Several posts over the next couple weeks are being pulled out of my drafts, if the title wasn’t a clue. I’ve been storing ideas in there for..oh, months now, and it’s high time some of them see light.
New Scientist was reporting in January on something called “horizontal evolution.” I don’t subscribe to their site, sadly, but since we’re talking about the internet here, others have put up information about this topic elsewhere. Sadly, they’re taking interesting research that can revolutionize the way we thought species evolve, and claiming it’s proof evolution never happened at all. Yes, the only places that seem to be quoting this piece are Intelligent Design places.
Cornelius Hunt over at Darwin’s God writes,
What do bacterial resistance to antibiotic drugs and the universal genetic code have in common? They both have been explained by horizontal gene transfer, a mechanism that evolutionists are increasingly using to explain the origin of the species. And what’s wrong with that? First, it makes evolution superfluous and second, it makes evolution ridiculous.
Um, no it doesn’t. It clearly shows how fucking cool it is. If gene transfer is possible, then all species are closely related enough (at a genetic level) to allow that to be feaseable. It’s further proof that evolution has had a hand in the making of everything from bacteria to elephants.

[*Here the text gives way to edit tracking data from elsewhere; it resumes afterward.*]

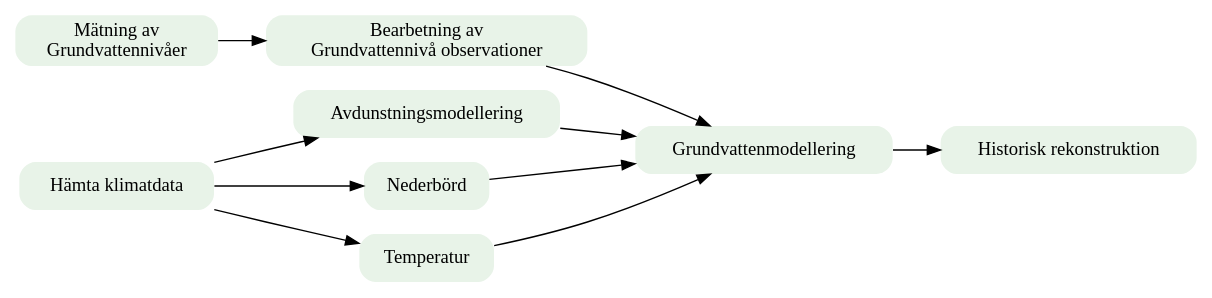
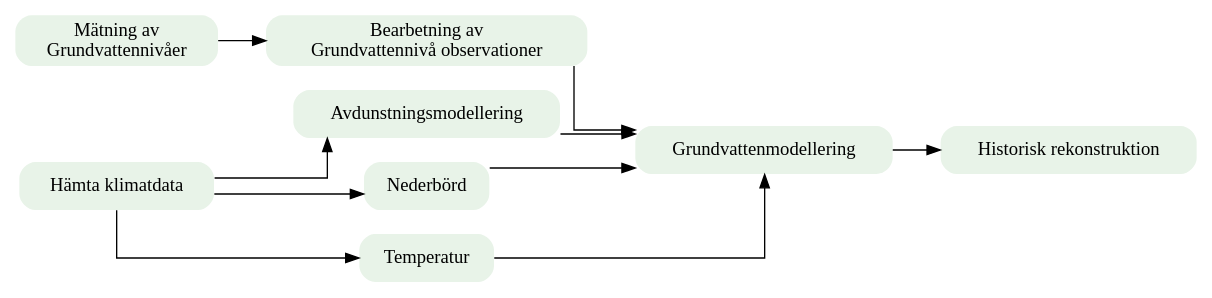
The diagram in handledning/flowcharts/larmnivaer.rst (ezra-haaf/Hydrogeologiska-storningar), drawn with Graphviz before and after one commit. The commit also changed 6 other files, not shown here.

```diff
--- a/handledning/flowcharts/larmnivaer.rst
+++ b/handledning/flowcharts/larmnivaer.rst
@@ -15,26 +15,27 @@
 .. graphviz::
 
    digraph G {
      rankdir=LR;
+     splines=ortho;
      node [shape=box, style="rounded,filled", fillcolor="#e8f3e8", penwidth=0];
 
      GWMAT [label="Mätning av\nGrundvattennivåer"]; 
      GWOBS [label="Bearbetning av\nGrundvattennivå observationer", URL="../examples/kompensation.html", target="_top"];
      KLIMAT [label="Hämta klimatdata", URL="../examples/klimatdata.html", target="_top"];
      AVD    [label="Avdunstningsmodellering", URL="../examples/avdunstning.html", target="_top"];
      GWMOD  [label="Grundvattenmodellering", URL="../examples/kalibrering.html", target="_top"];
      HIST   [label="Historisk rekonstruktion", URL="../examples/hindcasting.html", target="_top"];
      NED    [label="Nederbörd", URL="../examples/nederbord.html", target="_top"];
      TEMP   [label="Temperatur", URL="../examples/temperatur.html", target="_top"];
 
 
      KLIMAT -> AVD;
      GWMAT -> GWOBS;
      GWOBS -> GWMOD;
      AVD -> GWMOD;
      GWMOD -> HIST;
      KLIMAT -> NED;
      NED -> GWMOD;
      KLIMAT -> TEMP;
      TEMP -> GWMOD;
    }
```
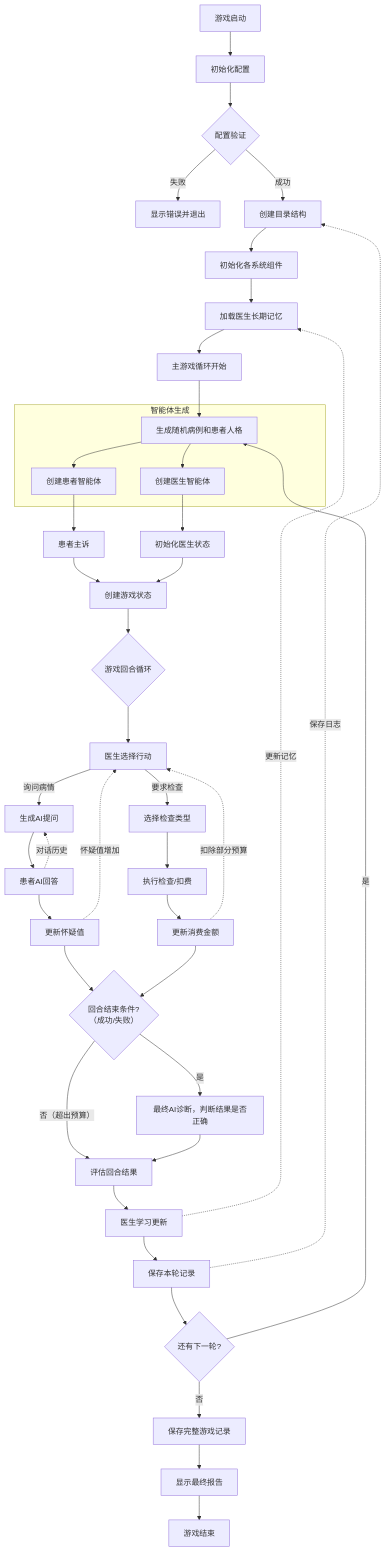
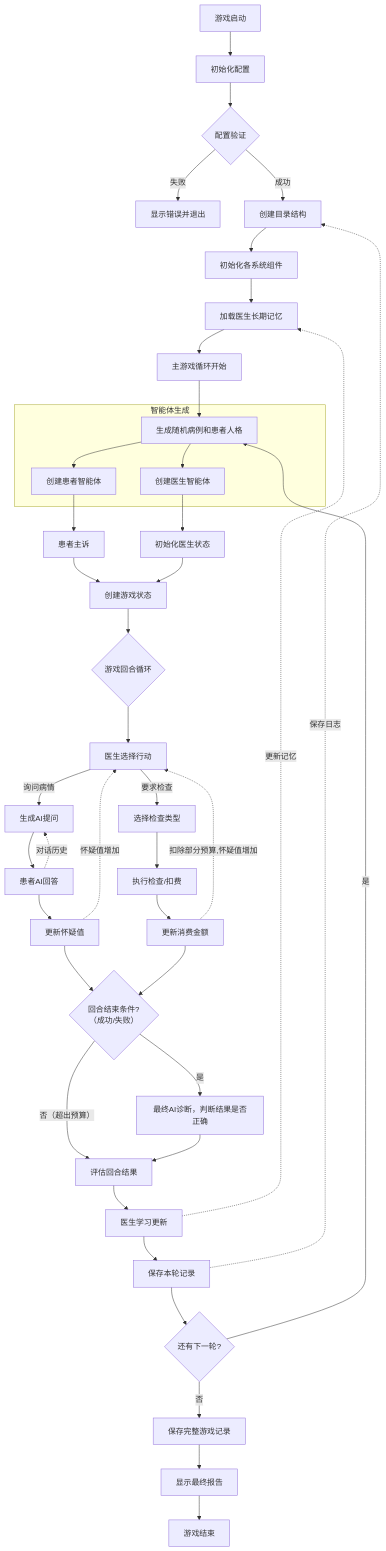
One commit to xxt314062-lgtm/AI-Doctor-Patient-Diagnostic-System-CN changed the diagram in README.md. Above: the diagram before and after it, drawn with Mermaid. The commit also changed other lines of this file, not shown here.

````diff
--- a/README.md
+++ b/README.md
@@ -110,62 +113,62 @@
 ```mermaid
     graph TD
     A[游戏启动] --> B[初始化配置]
     B --> C{配置验证}
     C -->|失败| D[显示错误并退出]
     C -->|成功| E[创建目录结构]
     
     E --> F[初始化各系统组件]
     F --> G[加载医生长期记忆]
     
     G --> H[主游戏循环开始]
     
     H --> I[生成随机病例和患者人格]
     
     subgraph "智能体生成"
         I --> J[创建患者智能体]
         I --> K[创建医生智能体]
     end
     
     J --> L[患者主诉]
     K --> M[初始化医生状态]
     
     L --> N[创建游戏状态]
     M --> N
     
     N --> O{游戏回合循环}
     
     O --> P[医生选择行动]
     
     P -->|询问病情| Q[生成AI提问]
     Q --> R[患者AI回答]
     R --> S[更新怀疑值]
     
     P -->|要求检查| T[选择检查类型]
     T --> U[执行检查/扣费]
     U --> V[更新消费金额]
     
     S --> W{回合结束条件?
     （成功/失败）}
     V --> W
     
     W -->|否（超出预算）| Y
     W -->|是| X[最终AI诊断，判断结果是否正确]
     
     X --> Y[评估回合结果]
     Y --> Z[医生学习更新]
     Z --> AA[保存本轮记录]
     
     AA --> BB{还有下一轮?}
     BB -->|是| I
     BB -->|否| CC[保存完整游戏记录]
     
     CC --> DD[显示最终报告]
     DD --> EE[游戏结束]
     
     %% 数据流连接
     R -.->|对话历史| Q
     S -.->|怀疑值增加| P
-    V -.->|扣除部分预算| P
+    V -.->|扣除部分预算,怀疑值增加| P
     Z -.->|更新记忆| G
     AA -.->|保存日志| E
 ```
````
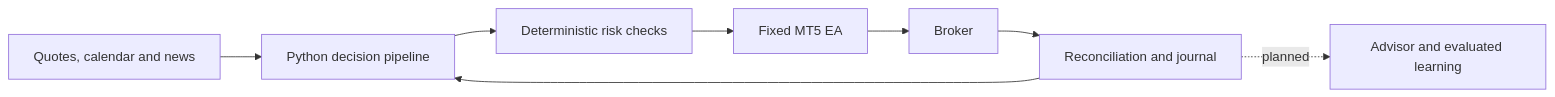
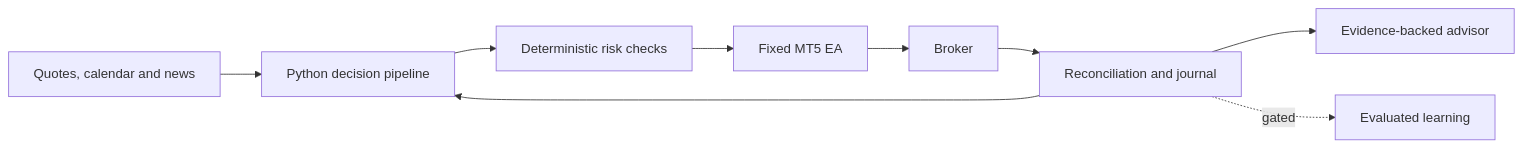
Before and after one commit to arthurcui/fx-talanta: the diagram in README.md, drawn with Mermaid. The commit also changed other lines of this file and 20 other files, not shown here.

````diff
--- a/README.md
+++ b/README.md
@@ -36,10 +38,11 @@
 ```mermaid
 flowchart LR
     A[Quotes, calendar and news] --> B[Python decision pipeline]
     B --> C[Deterministic risk checks]
     C --> D[Fixed MT5 EA]
     D --> E[Broker]
     E --> F[Reconciliation and journal]
     F --> B
-    F -. planned .-> G[Advisor and evaluated learning]
+    F --> G[Evidence-backed advisor]
+    F -. gated .-> H[Evaluated learning]
 ```
````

Humans can get mad cow like cows can. We can get rabies like dogs do. There are probably several diseases shared across species like that. We have to be close via gene pool for that kind of shit to affect us equally, yes? I’m not up on my biology, though. But if they can test treatments for humans using mice, that’d be more proof, yes?
Cornelius has more.
Various studies have found that bacterial sequences often do not form the predicted evolutionary tree, and in such cases horizontal gene transfer is the typical explanation.
But while such explanations make sense, they also make evolution vulnerable to Occam’s razor. For when evolutionary predictions fail, as they often do, we find scientific explanations that are independent of evolution. Organisms intelligently adapt to environmental challenges and genes show up in the wrong place. We now understand that epigenetic and horizontal gene transfer mechanisms, respectively, often account for such phenomena. And while evolution requires such mechanisms to save it from its failures, those mechanisms do not need evolution.
But I’m sure anyone with their head on straight would argue that this process must have evolved at some point. There was probably a useful reason genetically for this kind of adaptation to become prevalent. The ability to borrow shit from other organisms and make it yours is dead handy. If lowly bacteria sorted out how to utilize that ability and benefit from it, it should be a wow moment. Not a “Wow, ain’t God the Greatest!?” moment, but a “Holy Crap, bacteria can do this easier than we can. Wow! (And, just how much trouble are we in here anyway?)”
Unlike the bumper sticker’s reminder, horizontal gene transfer is not something that just happens. It is a consequence of various complex mechanisms for which evolution has no explanation beyond the usual speculation.
So we must believe that evolution, sans horizontal gene transfer, somehow happened upon such a facility which then allowed for more evolution. Apparently we are living in the right multiverse.
Yes, yes we are, Corny. And yeah, a lot of science is speculation. But once you have a hypothesis, you can start doing some work to try and prove it well enough to create a viable theory. If enough work is done that can suggest the theory is more right than it is wrong, then the theory will gain ground. If research heads the other way, the theory will scrapped for a better hypothesis. I might not be able to wrap my head around the science of molecular biology but I certainly understand the scientific process inherent in the discovery of stuff worth reporting on in New Scientist. I did enough science in school to know that’s how science works.
Evolutionists are now making the Greek myth makers appear downright sober. In an all-time understatement they do admit that pinning down the details of that early process remains a difficult task. This work augments the already rampant evolutionary serendipity with absurdity. Evolutionary theory is not merely superfluous, it is ridiculous.
Well, I make the hypothesis that Cornelius is ridiculous and I offer up his entire article as proof of my theory. Sheesh.